OK, well. I do believe that he thinks that the CIA is trying to stage some coup against him. I very well know that this belief is shared in his inner circle. But I’m pretty sure he doesn’t believe that Soros is behind anything. Soros is just a very old man, and it’s pretty obvious that this is a political marketing strategy to elevate someone in the position of a boogeyman.
Orbán has been dominating Hungarian politics so much that there isn’t really a credible enemy. And his strategy is he always needs someone to fight against just to keep the core base fired up.
Right. I mean, it’s very obvious for anyone who watches a lot of Tucker Carlson and the far right that Tucker does not believe almost anything that he’s saying.
Right, of course.
I’m sure Trump has, but has Tucker and some of these other far-right wing figures in the U.S. entered into the public eye in Hungary?

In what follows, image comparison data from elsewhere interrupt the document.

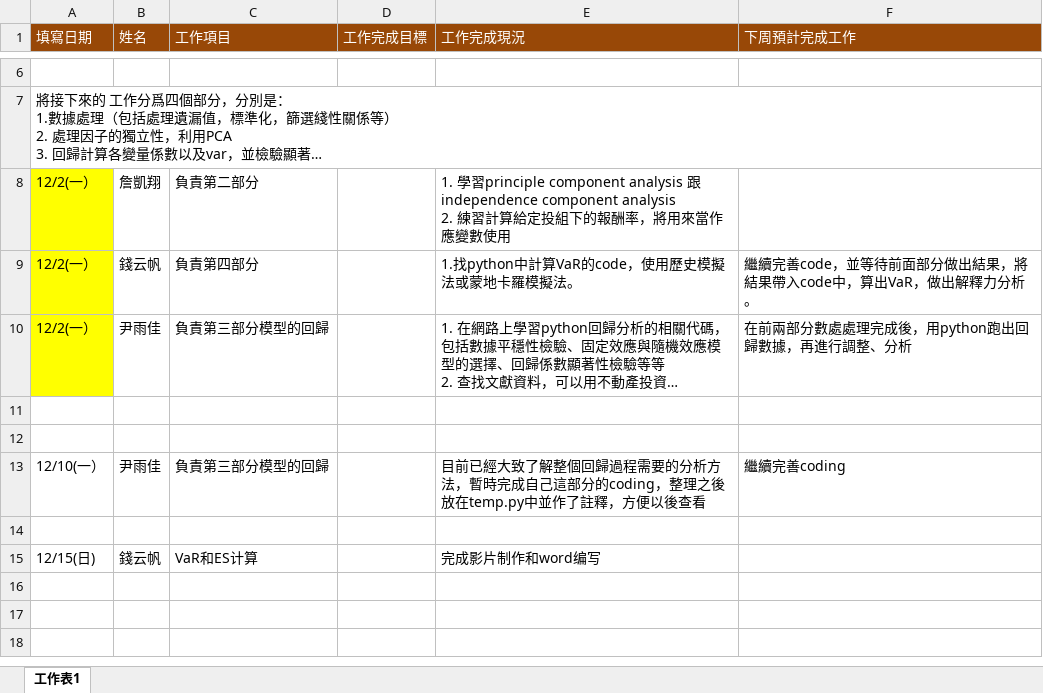
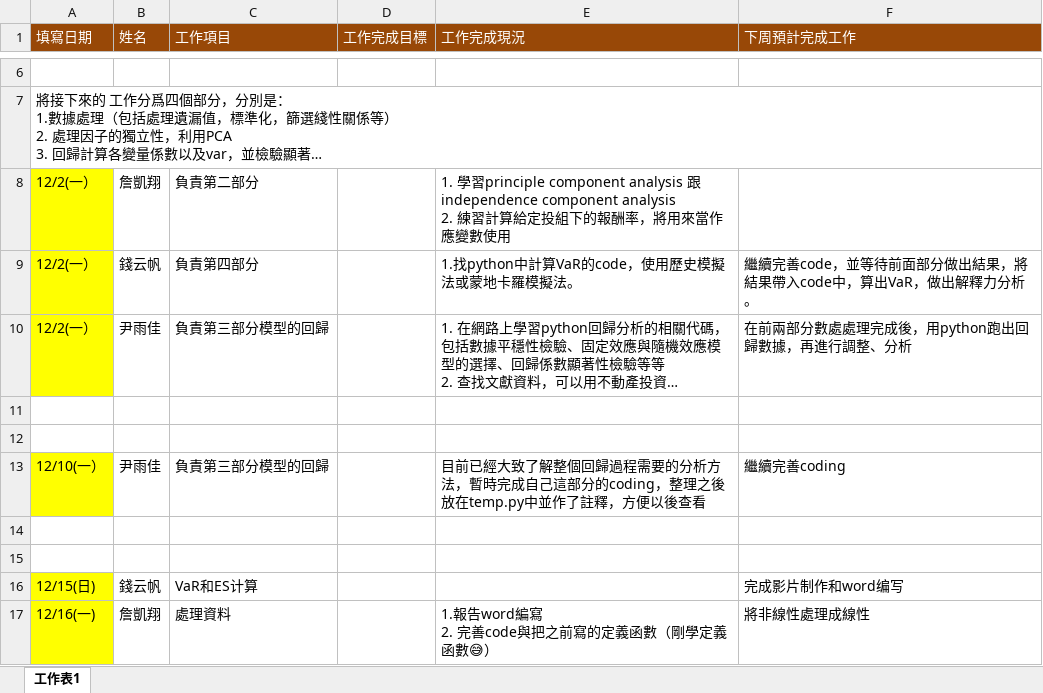
Before and after one commit to QuintusZhan/Nan_Shan_11-7, an Excel workbook: 工作進度.xlsx, sheet 工作表1, drawn as a sheet; only a part is shown, gaps mark what is left out; long unchanged cells end in …; values as stored, in another font and other column widths than the file's, no borders; addresses are those after the commit; ↵ is a line break in a cell; the diff names each change by its address in the sheet, - before the commit and + after, or states it on an @@ line.

Commit message:
Quintus

```diff
--- a/工作進度.xlsx (sheet 工作表1)
+++ b/工作進度.xlsx (sheet 工作表1)
-A13 fill: none
+A13 fill: #FFFF00
+row 15: (empty)
-A16 fill: none
+A16 fill: #FFFF00
-E16 (工作完成現況): 完成影片制作和word编写
+E16 (工作完成現況): (empty)
-F16 (下周預計完成工作): (empty)
+F16 (下周預計完成工作): 完成影片制作和word编写
+row 17: 12/16(一) | 詹凱翔 | 處理資料 |  | 1.報告word編寫 ↵ 2. 完善code與把之前寫的定義函數（剛學定義函數😅） | 將非線性處理成線性
```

Carlson is not super well known. I mean, devoted Orbán fans probably know his name, but he doesn’t have high name recognition. I think the whole Orbán-Carlson bromance is more about the U.S. public than the Hungarian public. It’s more about trying to gather support from the Republican side and trying to use the Republicans to prevent any kind of retaliatory measures against Orbán from the Biden administration because of his pro-Chinese, pro-Russian policies.
I think it’s very important to mention that Tucker Carlson’s father is or was a director in a company that was hired to lobby on behalf of Hungary. The company was a registered foreign agent of Hungary. His father’s company actually received payments from the Orbán government, for lobbying.
Tucker kind of ends the documentary by saying there are elections in Hungary in 2022, and basically playing up that there’s a chance Orbán could lose. He uses that as evidence that Orbán is not an autocrat. But then Tucker immediately pivots to ask Orbán if he “suspects there will be foreign election interference,” implying Soros and the CIA and global liberals will try to influence the election. Do you think there’s an actual chance that Orbán could lose, or is this just paving the way to make sure that he can consolidate his power no matter what the initial results of any election say?
So, already our last election in 2018 was regarded as “free but not fair” by the OSCE. By law we have elections and the opposition can compete, but the line between the state and the governing party is absolutely blurred. So the governing party can use all the state’s resources for campaigning, including public media and everything. So the playing field is so uneven.There has also been a lot of gerrymandering. Of course, that’s pretty familiar to a U.S. audience. I would say that the opposition would have to win the popular vote by, I don’t know, four or five percent to have a mandate, to have more seats in parliament. There’s a projection that the opposition can actually win the popular vote but still lose the election, just as Trump did.
The Hungarian right is learning and implementing a lot from the Republicans. I mean, CPAC is going to be in Hungary, on March 25-26. There’s a rumor that Trump may appear, either at CPAC or to campaign for Orbán. [The Hungarian right] is always there at the Republican National Convention, and they’re working with Republican strategists, and they are eager to look at all the voter suppression and new campaign techniques that the Republicans are using. So in that regard, the country faces a very similar challenge as the U.S., in that formally it’s a democracy, but the laws are twisted.